Reproduce each entry exactly as it reads. Leave the images out.

DATA TO USE |
'''
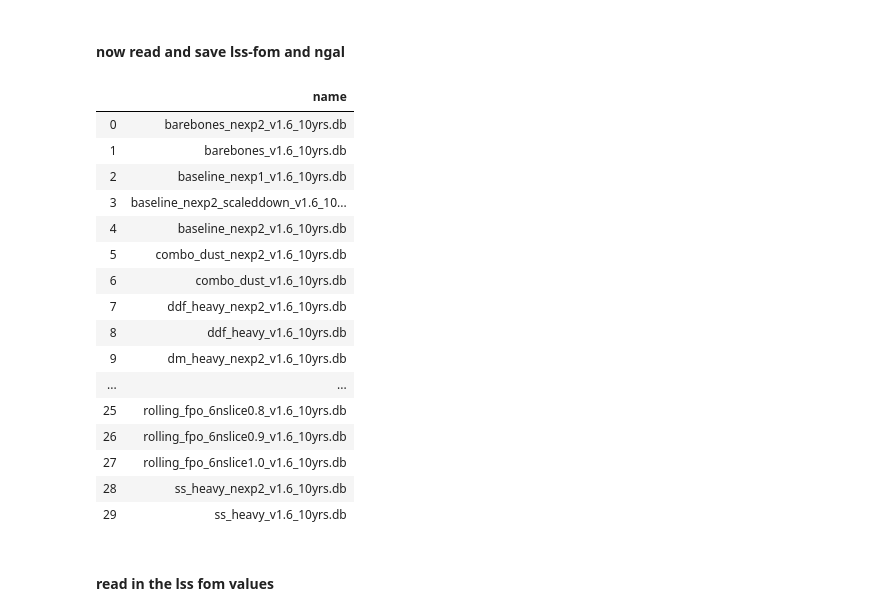
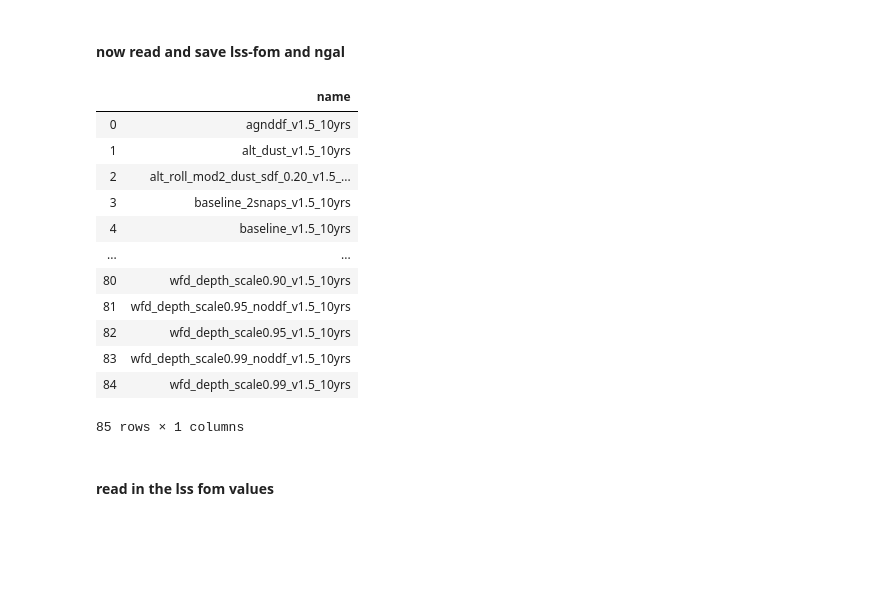
Before and after one commit to LSSTDESC/ObsStrat, a Jupyter notebook: postwp/paper_data.ipynb, the cells around one changed output. Saved outputs shown, nothing was run; the diff lists cells and outputs as text; code cells hidden in the pictures; blank space fills up the shorter version.

```diff
--- a/postwp/paper_data.ipynb
+++ b/postwp/paper_data.ipynb
@@ -91,7 +91,7 @@ df = pd.DataFrame(['mw_heavy_v1.6_10yrs.db',
  'barebones_nexp2_v1.6_10yrs.db'], columns=['name'])
 df.to_csv('%s/order_v1.6.csv' % outdir, index=False)
 # %%
-given_list = pd.read_csv('%s/given_order_v1.6.csv' % outdir, )
-given_list
+df_in_order = pd.read_csv('%s/given_order_v1.5.csv' % outdir, )
+df_in_order
 # %% [output]
 |  | name |
@@ -126,7 +122,7 @@ yr_key
 # %%
 # find the indices to get the order
 ind = []
-for db in given_list['name']:
+for db in df_in_order['name']:
     ind_temp = np.where( data[yr_key]['dbname'].values == db.split('.db')[0] )[0]
 
     if len(ind_temp) == 0:
@@ -161,4 +159,4 @@ dict_keys(['yr1_limi24.65', 'yr3_limi25.25', 'yr6_limi25.619999999999997', 'yr10
 for yr_lim_tag in data:
     for colname in data[yr_lim_tag]:
         if colname != 'dbname':
-             given_list[colname] = data[yr_lim_tag][colname].values[ind]
+             df_in_order[colname] = data[yr_lim_tag][colname].values[ind]
@@ -253,0 +227,3 @@ given_list
+# %%
+df_in_order = df_in_order[new_cols]
+df_in_order
@@ -259,29 +249,25 @@ given_list.to_csv('%s/%s' % (outdir, fname), index=False)
 #### now read and save lss-fom and ngal
 # %%
 # clean up the give_list dataframe
-for key in given_list.keys():
+for key in df_in_order.keys():
     if key.__contains__('Y'):
-        given_list = given_list.drop(key, axis=1)
+        df_in_order = df_in_order.drop(key, axis=1)
 
-given_list
+df_in_order
 # %% [output]
 |  | name |
-| 0 | barebones_nexp2_v1.6_10yrs.db |
-| 1 | barebones_v1.6_10yrs.db |
-| 2 | baseline_nexp1_v1.6_10yrs.db |
-| 3 | baseline_nexp2_scaleddown_v1.6_10... |
-| 4 | baseline_nexp2_v1.6_10yrs.db |
-| 5 | combo_dust_nexp2_v1.6_10yrs.db |
-| 6 | combo_dust_v1.6_10yrs.db |
-| 7 | ddf_heavy_nexp2_v1.6_10yrs.db |
-| 8 | ddf_heavy_v1.6_10yrs.db |
-| 9 | dm_heavy_nexp2_v1.6_10yrs.db |
+| 0 | agnddf_v1.5_10yrs |
+| 1 | alt_dust_v1.5_10yrs |
+| 2 | alt_roll_mod2_dust_sdf_0.20_v1.5_... |
+| 3 | baseline_2snaps_v1.5_10yrs |
+| 4 | baseline_v1.5_10yrs |
 | ... | ... |
-| 25 | rolling_fpo_6nslice0.8_v1.6_10yrs.db |
-| 26 | rolling_fpo_6nslice0.9_v1.6_10yrs.db |
-| 27 | rolling_fpo_6nslice1.0_v1.6_10yrs.db |
-| 28 | ss_heavy_nexp2_v1.6_10yrs.db |
-| 29 | ss_heavy_v1.6_10yrs.db |
+| 80 | wfd_depth_scale0.90_v1.5_10yrs |
+| 81 | wfd_depth_scale0.95_noddf_v1.5_10yrs |
+| 82 | wfd_depth_scale0.95_v1.5_10yrs |
+| 83 | wfd_depth_scale0.99_noddf_v1.5_10yrs |
+| 84 | wfd_depth_scale0.99_v1.5_10yrs |
+85 rows × 1 columns
 # %% [markdown]
 #### read in the lss fom values
 # %%
```
Also changed, not shown: parts of 25 cells of this notebook.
'''
WRITTEN RESPONSE |
Before and after one commit to LSSTDESC/ObsStrat, a Jupyter notebook: postwp/paper_data.ipynb, the cells around one changed output. Saved outputs shown, nothing was run; the diff lists cells and outputs as text; code cells hidden in the pictures; blank space fills up the shorter version.

```diff
--- a/postwp/paper_data.ipynb
+++ b/postwp/paper_data.ipynb
@@ -91,7 +91,7 @@ df = pd.DataFrame(['mw_heavy_v1.6_10yrs.db',
  'barebones_nexp2_v1.6_10yrs.db'], columns=['name'])
 df.to_csv('%s/order_v1.6.csv' % outdir, index=False)
 # %%
-given_list = pd.read_csv('%s/given_order_v1.6.csv' % outdir, )
-given_list
+df_in_order = pd.read_csv('%s/given_order_v1.5.csv' % outdir, )
+df_in_order
 # %% [output]
 |  | name |
@@ -126,7 +122,7 @@ yr_key
 # %%
 # find the indices to get the order
 ind = []
-for db in given_list['name']:
+for db in df_in_order['name']:
     ind_temp = np.where( data[yr_key]['dbname'].values == db.split('.db')[0] )[0]
 
     if len(ind_temp) == 0:
@@ -161,4 +159,4 @@ dict_keys(['yr1_limi24.65', 'yr3_limi25.25', 'yr6_limi25.619999999999997', 'yr10
 for yr_lim_tag in data:
     for colname in data[yr_lim_tag]:
         if colname != 'dbname':
-             given_list[colname] = data[yr_lim_tag][colname].values[ind]
+             df_in_order[colname] = data[yr_lim_tag][colname].values[ind]
@@ -253,0 +227,3 @@ given_list
+# %%
+df_in_order = df_in_order[new_cols]
+df_in_order
@@ -259,29 +249,25 @@ given_list.to_csv('%s/%s' % (outdir, fname), index=False)
 #### now read and save lss-fom and ngal
 # %%
 # clean up the give_list dataframe
-for key in given_list.keys():
+for key in df_in_order.keys():
     if key.__contains__('Y'):
-        given_list = given_list.drop(key, axis=1)
+        df_in_order = df_in_order.drop(key, axis=1)
 
-given_list
+df_in_order
 # %% [output]
 |  | name |
-| 0 | barebones_nexp2_v1.6_10yrs.db |
-| 1 | barebones_v1.6_10yrs.db |
-| 2 | baseline_nexp1_v1.6_10yrs.db |
-| 3 | baseline_nexp2_scaleddown_v1.6_10... |
-| 4 | baseline_nexp2_v1.6_10yrs.db |
-| 5 | combo_dust_nexp2_v1.6_10yrs.db |
-| 6 | combo_dust_v1.6_10yrs.db |
-| 7 | ddf_heavy_nexp2_v1.6_10yrs.db |
-| 8 | ddf_heavy_v1.6_10yrs.db |
-| 9 | dm_heavy_nexp2_v1.6_10yrs.db |
+| 0 | agnddf_v1.5_10yrs |
+| 1 | alt_dust_v1.5_10yrs |
+| 2 | alt_roll_mod2_dust_sdf_0.20_v1.5_... |
+| 3 | baseline_2snaps_v1.5_10yrs |
+| 4 | baseline_v1.5_10yrs |
 | ... | ... |
-| 25 | rolling_fpo_6nslice0.8_v1.6_10yrs.db |
-| 26 | rolling_fpo_6nslice0.9_v1.6_10yrs.db |
-| 27 | rolling_fpo_6nslice1.0_v1.6_10yrs.db |
-| 28 | ss_heavy_nexp2_v1.6_10yrs.db |
-| 29 | ss_heavy_v1.6_10yrs.db |
+| 80 | wfd_depth_scale0.90_v1.5_10yrs |
+| 81 | wfd_depth_scale0.95_noddf_v1.5_10yrs |
+| 82 | wfd_depth_scale0.95_v1.5_10yrs |
+| 83 | wfd_depth_scale0.99_noddf_v1.5_10yrs |
+| 84 | wfd_depth_scale0.99_v1.5_10yrs |
+85 rows × 1 columns
 # %% [markdown]
 #### read in the lss fom values
 # %%
```
Also changed, not shown: parts of 25 cells of this notebook.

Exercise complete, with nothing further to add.